While trust in the pro media falls, faith in the views of regular folk keeps growing. In an April survey by PowerReviews, for example, over half of consumers said that they trust user reviews of products, and they are reading more of them.
But the more they read, the more confused they can get. According to users of Rotten Tomatoes, for example, the new movie Wall Street: Money Never Sleeps is either a “Kick Ass, well research, solid story” or “an embarrassment.” It just depends on what review you read. (And the overall average rating of 56 percent doesn’t clarify.)

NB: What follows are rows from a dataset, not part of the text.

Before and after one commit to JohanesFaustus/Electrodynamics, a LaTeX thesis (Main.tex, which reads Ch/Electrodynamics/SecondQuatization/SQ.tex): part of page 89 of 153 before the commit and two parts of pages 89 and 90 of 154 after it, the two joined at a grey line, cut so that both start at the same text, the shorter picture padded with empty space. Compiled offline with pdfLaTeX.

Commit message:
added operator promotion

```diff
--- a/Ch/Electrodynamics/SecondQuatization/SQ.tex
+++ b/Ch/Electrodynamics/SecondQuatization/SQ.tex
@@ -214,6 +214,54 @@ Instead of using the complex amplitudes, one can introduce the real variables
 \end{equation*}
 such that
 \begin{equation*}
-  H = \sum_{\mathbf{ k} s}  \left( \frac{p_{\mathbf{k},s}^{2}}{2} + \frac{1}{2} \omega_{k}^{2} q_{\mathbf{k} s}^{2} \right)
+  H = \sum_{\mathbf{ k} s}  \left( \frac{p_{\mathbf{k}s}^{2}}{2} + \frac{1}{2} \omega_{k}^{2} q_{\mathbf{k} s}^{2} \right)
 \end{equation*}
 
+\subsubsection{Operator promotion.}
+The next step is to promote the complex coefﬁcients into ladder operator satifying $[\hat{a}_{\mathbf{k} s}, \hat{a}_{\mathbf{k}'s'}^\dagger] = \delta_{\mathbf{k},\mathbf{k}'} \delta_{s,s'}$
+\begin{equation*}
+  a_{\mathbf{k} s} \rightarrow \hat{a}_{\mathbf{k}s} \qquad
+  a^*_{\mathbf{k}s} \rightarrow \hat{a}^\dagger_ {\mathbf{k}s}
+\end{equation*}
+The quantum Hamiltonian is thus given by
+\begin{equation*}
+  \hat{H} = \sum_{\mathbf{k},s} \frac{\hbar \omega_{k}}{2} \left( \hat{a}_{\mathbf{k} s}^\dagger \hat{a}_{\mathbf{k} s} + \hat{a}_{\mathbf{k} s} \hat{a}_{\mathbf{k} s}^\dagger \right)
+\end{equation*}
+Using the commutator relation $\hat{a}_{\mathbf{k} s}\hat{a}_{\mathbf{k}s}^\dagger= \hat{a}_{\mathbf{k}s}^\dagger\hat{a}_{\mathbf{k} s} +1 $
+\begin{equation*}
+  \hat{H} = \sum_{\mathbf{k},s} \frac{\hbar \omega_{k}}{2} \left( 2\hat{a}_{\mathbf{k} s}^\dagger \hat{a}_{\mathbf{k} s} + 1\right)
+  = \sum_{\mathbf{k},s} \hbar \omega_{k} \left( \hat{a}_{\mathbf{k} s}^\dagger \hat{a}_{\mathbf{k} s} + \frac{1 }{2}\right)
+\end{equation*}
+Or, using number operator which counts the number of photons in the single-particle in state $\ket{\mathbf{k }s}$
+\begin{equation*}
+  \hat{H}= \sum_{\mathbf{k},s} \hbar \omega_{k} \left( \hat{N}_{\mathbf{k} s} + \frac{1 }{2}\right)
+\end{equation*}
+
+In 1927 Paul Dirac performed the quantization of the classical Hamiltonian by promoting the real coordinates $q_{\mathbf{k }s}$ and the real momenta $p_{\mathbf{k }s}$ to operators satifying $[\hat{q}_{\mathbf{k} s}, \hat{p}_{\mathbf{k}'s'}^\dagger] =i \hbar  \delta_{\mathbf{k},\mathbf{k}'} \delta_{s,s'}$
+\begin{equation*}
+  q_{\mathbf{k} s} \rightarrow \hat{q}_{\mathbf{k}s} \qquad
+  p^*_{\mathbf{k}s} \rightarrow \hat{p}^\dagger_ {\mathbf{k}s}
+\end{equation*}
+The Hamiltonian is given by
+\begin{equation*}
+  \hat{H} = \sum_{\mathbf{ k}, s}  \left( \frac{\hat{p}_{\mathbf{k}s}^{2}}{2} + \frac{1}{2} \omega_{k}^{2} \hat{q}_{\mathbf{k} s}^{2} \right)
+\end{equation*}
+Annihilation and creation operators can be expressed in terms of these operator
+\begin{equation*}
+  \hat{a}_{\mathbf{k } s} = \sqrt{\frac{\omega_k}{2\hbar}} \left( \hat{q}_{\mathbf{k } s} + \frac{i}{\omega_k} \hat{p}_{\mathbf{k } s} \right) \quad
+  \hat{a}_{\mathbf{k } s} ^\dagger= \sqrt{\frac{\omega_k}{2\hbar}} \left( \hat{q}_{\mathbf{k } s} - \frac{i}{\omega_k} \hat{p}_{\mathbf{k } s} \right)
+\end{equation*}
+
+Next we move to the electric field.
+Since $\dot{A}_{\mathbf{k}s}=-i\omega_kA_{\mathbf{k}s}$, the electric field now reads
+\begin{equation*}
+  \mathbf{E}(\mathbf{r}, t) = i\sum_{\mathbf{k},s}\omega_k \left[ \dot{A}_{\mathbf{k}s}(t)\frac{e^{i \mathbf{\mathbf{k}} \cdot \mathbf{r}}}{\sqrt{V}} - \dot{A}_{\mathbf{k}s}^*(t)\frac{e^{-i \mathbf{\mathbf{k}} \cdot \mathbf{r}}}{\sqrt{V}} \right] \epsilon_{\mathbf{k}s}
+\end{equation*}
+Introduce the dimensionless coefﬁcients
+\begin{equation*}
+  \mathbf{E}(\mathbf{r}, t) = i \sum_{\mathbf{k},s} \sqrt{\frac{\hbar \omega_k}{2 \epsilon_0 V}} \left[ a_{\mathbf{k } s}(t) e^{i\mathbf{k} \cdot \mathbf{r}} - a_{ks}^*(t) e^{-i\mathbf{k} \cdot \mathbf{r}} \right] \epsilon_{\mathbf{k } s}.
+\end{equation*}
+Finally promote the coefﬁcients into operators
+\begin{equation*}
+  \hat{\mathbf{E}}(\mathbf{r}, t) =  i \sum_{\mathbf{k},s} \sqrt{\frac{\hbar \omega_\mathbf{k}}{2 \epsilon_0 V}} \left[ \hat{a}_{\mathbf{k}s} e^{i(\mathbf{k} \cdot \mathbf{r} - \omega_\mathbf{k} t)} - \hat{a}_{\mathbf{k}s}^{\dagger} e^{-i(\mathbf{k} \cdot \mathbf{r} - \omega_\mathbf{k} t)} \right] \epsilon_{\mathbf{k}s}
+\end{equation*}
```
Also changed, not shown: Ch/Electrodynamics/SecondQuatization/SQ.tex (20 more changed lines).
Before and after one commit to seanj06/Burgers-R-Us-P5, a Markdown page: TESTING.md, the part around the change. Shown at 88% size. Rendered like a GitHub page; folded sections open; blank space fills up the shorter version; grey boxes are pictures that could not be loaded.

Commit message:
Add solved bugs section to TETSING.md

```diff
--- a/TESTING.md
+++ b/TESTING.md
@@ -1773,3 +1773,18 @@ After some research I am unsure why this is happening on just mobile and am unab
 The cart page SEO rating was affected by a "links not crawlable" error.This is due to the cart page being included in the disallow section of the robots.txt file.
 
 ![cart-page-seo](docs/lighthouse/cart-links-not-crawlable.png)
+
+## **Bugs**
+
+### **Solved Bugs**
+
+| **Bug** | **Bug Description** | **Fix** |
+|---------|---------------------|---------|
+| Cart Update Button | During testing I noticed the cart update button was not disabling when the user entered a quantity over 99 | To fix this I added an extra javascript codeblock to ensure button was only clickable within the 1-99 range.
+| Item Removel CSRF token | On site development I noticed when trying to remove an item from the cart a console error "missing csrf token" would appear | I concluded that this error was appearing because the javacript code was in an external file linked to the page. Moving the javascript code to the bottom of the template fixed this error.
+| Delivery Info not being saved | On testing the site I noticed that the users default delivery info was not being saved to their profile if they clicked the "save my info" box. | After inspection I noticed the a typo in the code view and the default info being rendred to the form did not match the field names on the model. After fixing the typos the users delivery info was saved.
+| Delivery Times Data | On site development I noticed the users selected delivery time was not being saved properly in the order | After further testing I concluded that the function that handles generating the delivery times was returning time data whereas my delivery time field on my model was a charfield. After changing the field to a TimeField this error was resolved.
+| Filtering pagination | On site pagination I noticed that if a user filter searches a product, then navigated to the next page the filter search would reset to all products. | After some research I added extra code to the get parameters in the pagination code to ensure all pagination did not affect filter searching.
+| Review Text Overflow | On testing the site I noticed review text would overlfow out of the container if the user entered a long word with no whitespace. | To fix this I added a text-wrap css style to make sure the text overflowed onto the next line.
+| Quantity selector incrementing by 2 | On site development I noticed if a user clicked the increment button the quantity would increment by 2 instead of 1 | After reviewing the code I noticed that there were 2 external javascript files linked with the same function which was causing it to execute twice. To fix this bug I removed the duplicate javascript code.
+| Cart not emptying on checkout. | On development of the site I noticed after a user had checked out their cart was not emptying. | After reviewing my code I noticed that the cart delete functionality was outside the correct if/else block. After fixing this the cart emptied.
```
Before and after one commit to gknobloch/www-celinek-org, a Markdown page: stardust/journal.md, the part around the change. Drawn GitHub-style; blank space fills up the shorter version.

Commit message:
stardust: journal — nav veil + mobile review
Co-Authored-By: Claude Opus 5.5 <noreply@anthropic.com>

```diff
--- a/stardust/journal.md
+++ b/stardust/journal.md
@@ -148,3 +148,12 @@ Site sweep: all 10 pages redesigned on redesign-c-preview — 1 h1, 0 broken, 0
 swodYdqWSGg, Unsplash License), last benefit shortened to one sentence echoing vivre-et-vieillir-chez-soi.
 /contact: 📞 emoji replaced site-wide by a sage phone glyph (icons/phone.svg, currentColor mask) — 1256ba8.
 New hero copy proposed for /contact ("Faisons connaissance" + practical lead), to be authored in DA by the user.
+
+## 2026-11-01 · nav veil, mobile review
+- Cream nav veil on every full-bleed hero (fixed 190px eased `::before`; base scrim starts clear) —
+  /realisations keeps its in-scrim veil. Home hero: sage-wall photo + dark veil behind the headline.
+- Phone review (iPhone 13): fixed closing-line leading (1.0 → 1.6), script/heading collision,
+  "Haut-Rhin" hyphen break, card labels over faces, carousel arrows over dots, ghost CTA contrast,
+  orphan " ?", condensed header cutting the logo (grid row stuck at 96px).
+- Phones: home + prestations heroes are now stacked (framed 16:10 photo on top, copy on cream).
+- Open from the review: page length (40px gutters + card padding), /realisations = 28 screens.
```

To remedy the user-review confusion, a new company called Bundle is committing the social-media blasphemy of rejecting what people say. Instead, it looks at what they do–mainly by analyzing credit card data to see how much money people spend, and where. (They also look at government statistics and third-party surveys.) Through a deal with Citibank, Bundle culls anonymous credit card info from 20 million shoppers to analyze spending habits. “So what if five people swear really wildly that this restaurant is lousy, if 95 percent [of the customers] go back,” says the company’s founder, Jaidev Shergill.